Only the lines that contain the string "Emblem" belong in the answer; pull them from the records.

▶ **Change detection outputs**
· · · · · · ·

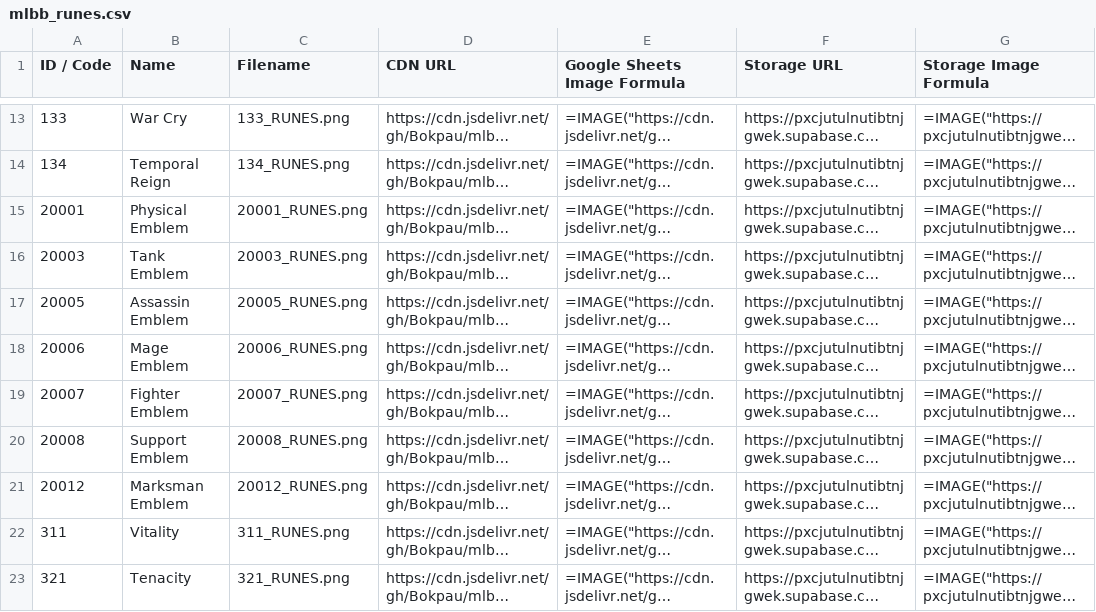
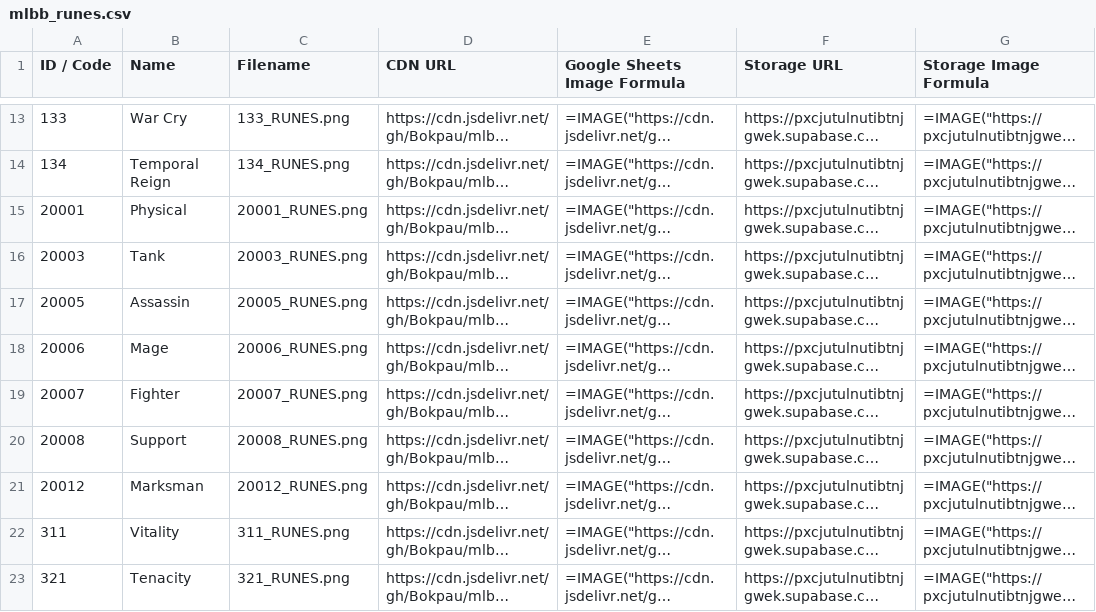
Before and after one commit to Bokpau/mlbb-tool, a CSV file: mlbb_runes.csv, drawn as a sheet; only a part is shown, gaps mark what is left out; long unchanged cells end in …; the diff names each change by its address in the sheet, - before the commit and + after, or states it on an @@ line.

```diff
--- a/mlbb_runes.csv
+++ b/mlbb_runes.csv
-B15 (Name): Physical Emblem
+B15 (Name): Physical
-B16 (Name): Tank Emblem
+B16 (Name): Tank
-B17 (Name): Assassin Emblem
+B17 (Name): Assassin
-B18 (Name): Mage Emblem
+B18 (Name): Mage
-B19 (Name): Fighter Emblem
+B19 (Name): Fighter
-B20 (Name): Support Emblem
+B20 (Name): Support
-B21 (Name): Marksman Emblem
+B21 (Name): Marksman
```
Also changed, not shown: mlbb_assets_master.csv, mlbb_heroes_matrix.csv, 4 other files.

· · · · · · ·

▶ **Task solution**
-B15 (Name): Physical Emblem
-B16 (Name): Tank Emblem
-B17 (Name): Assassin Emblem
-B18 (Name): Mage Emblem
-B19 (Name): Fighter Emblem
-B20 (Name): Support Emblem
-B21 (Name): Marksman Emblem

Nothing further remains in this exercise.